The voices on this [online support group] also helped me understand that the hospice doctor’s recommendation for a stair lift was good, even though I thought climbing stairs kept him strong and he had never fallen there. Safety is more important than strength when you’ve got a disease that’s going to be fatal.

The [online support group] also helped with legal issues. Before his serious decline, Dad had given me power of attorney, added my name to his bank accounts, and made me his health care proxy. It was on this [online support group] that I learned about what Massachusetts calls the “Comfort Care / Do Not Resuscitate” form. I signed them during hospitalizations in the first few years, but those forms were only binding during the hospital stay. The official form had to be signed by his regular physician. I also got a letter from that doctor saying that he was incompetent due to dementia, which I needed once or twice to get a bank to accept my power of attorney.

After he got so unstable on his feet that he shouldn’t try to walk alone, I found a motion sensor alarm for his bed. His caregivers added a baby monitor, so they could go downstairs to make meals without worrying that he would try to get up and fall.

And then there was Capgras. His problem was more about being in a house that looked like his house than thinking that people were not themselves. By the time that symptom arose, he had great difficulty getting out of the house, so driving him around the block wasn’t a good solution. Generally, talking about the pictures of his parents, my mother, and his boat would convince him that if he wasn’t at home, he was still in a good place.

And all the bathroom stuff – the toilet seat booster, the booster with arms, depends, commode… constantly letting go of who he was, and adapting to who he was becoming. One non-toilet related bathroom accessory was a long shower bench that he could sit on outside the tub, then slide across into the tub and swing his legs in. Even with grab bars all around, the step into the tub was frightening – to him and to his caregivers. The long bench solved that problem without having to redo the bathroom.

Some messages I took selectively, deciding that the quality of Dad’s life mattered more than keeping him completely safe. So he ate whatever he wanted because texture is a lot of the pleasure of food and food was something he enjoyed to the last day of his life. No thickened liquids, no pureed diet. Maybe his pneumonia was caused by aspiration, maybe he would have lived long enough to be completely bedridden, sucking on a bottle if I hadn’t been stubborn about food, but I can live with my decision there.

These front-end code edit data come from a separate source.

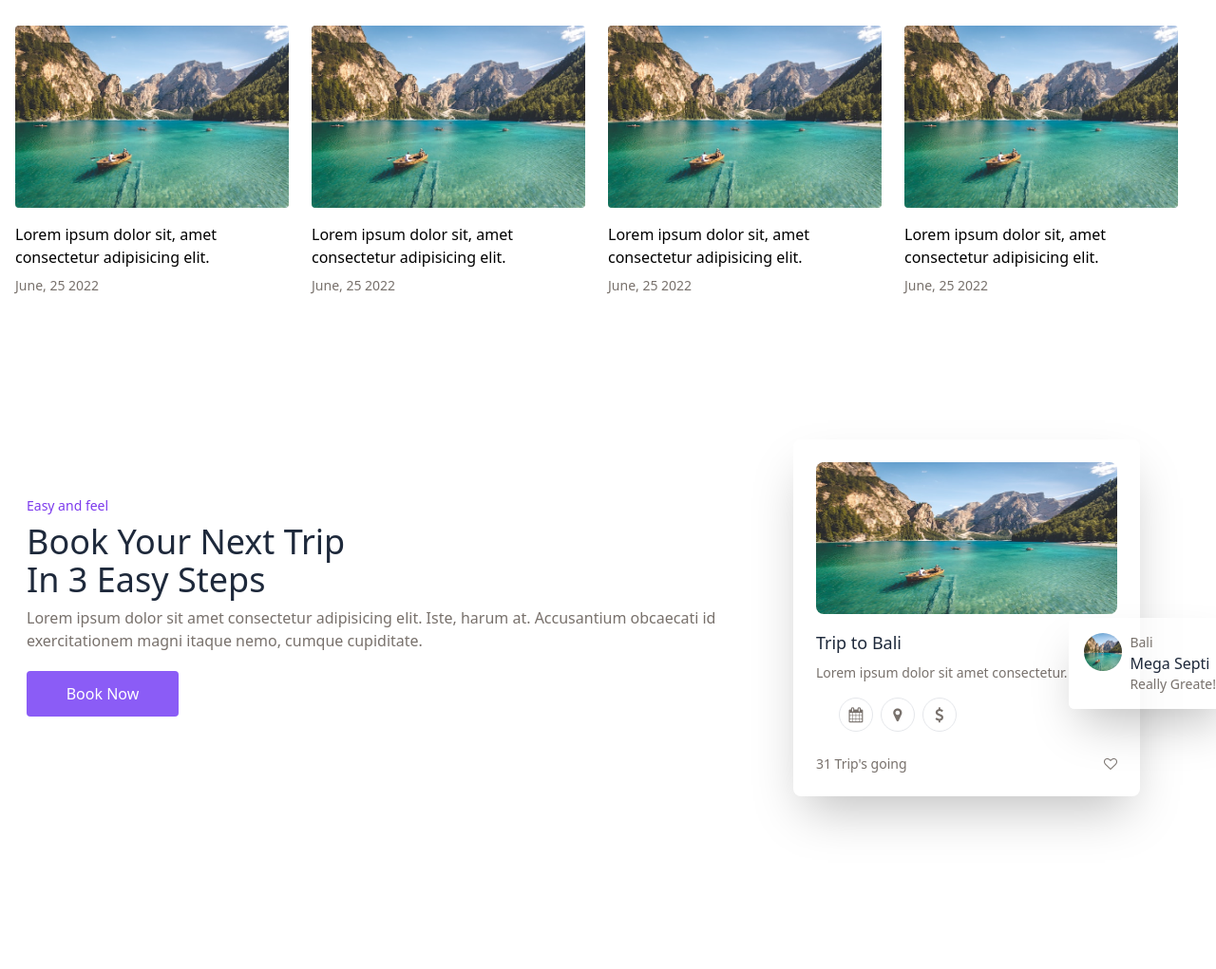
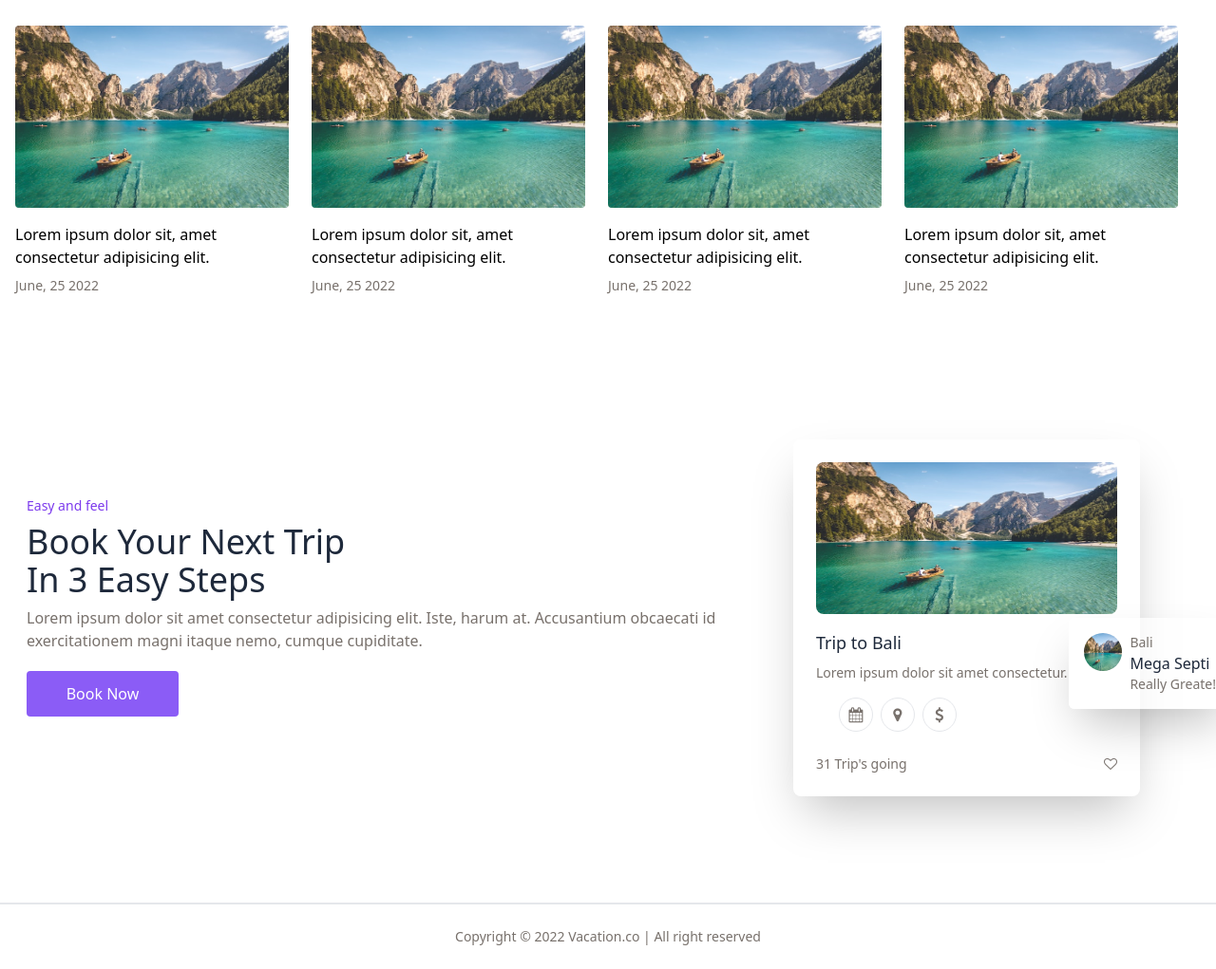
Before and after one commit to akmalmaulfi/vacation.co, a website: page index.html in a window 1280 px wide. Shown: the part 2364-3385 px from the top of the page at 95% size. Before the commit the page ends 3283 px from the top, so only its background shows below. Drawn offline with Linux system fonts and the light colour scheme.

Commit message:
menambahkan footer

```diff
--- a/index.html
+++ b/index.html
@@ -225,7 +225,7 @@
     <!-- Section Blog End -->
 
     <!-- Section Book Start -->
-    <section id="book" class="pt-32 pb-20">
+    <section id="book" class="pt-32 pb-28">
         <div class="container lg:flex lg:justify-center lg:items-center">
             <div class="w-full px-4 lg:px-7">
                 <p class="text-sm text-violet-600">Easy and feel</p>
@@ -270,5 +270,10 @@
         </div>
     </section>
     <!-- Section Book End -->
+    <footer class="w-full pt-6 pb-6 border-t-2">
+        <h3 class="text-center text-sm text-secondary">Copyright &copy; 2022 Vacation.co | All right reserved </h3>
+    </footer>
+    <!-- Footer Start -->
+
 </body>
 </html>
```
Also changed, not shown: dist/output.css.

And hospice and staying at home to the end. He didn’t go to a doctor’s office for the last eighteen months of his life. Regular visits from the hospice nurse kept minor problems from flaring up, and knowing that we had a doctor who would come to the house if something went wrong was a huge relief – to him and to all of us.


Robin’s note:  I asked Ann why she hadn’t added “brain donation” to her list, as this was something she had learned about along the way.  She replied that her father was not part of the decision to donate his brain and therefore it was not something that benefited him directly.  She said that there are lots of benefits to her, but were none to her father.  I know that when individuals donating their brains are involved in that decision, they feel that something good is coming out of something bad.  And they are often proud for making such a decision.  This doesn’t work for every family (as many wait until the family member is on his/her death bed before making the decision) but, when it does, it can be a point of pride for the entire family.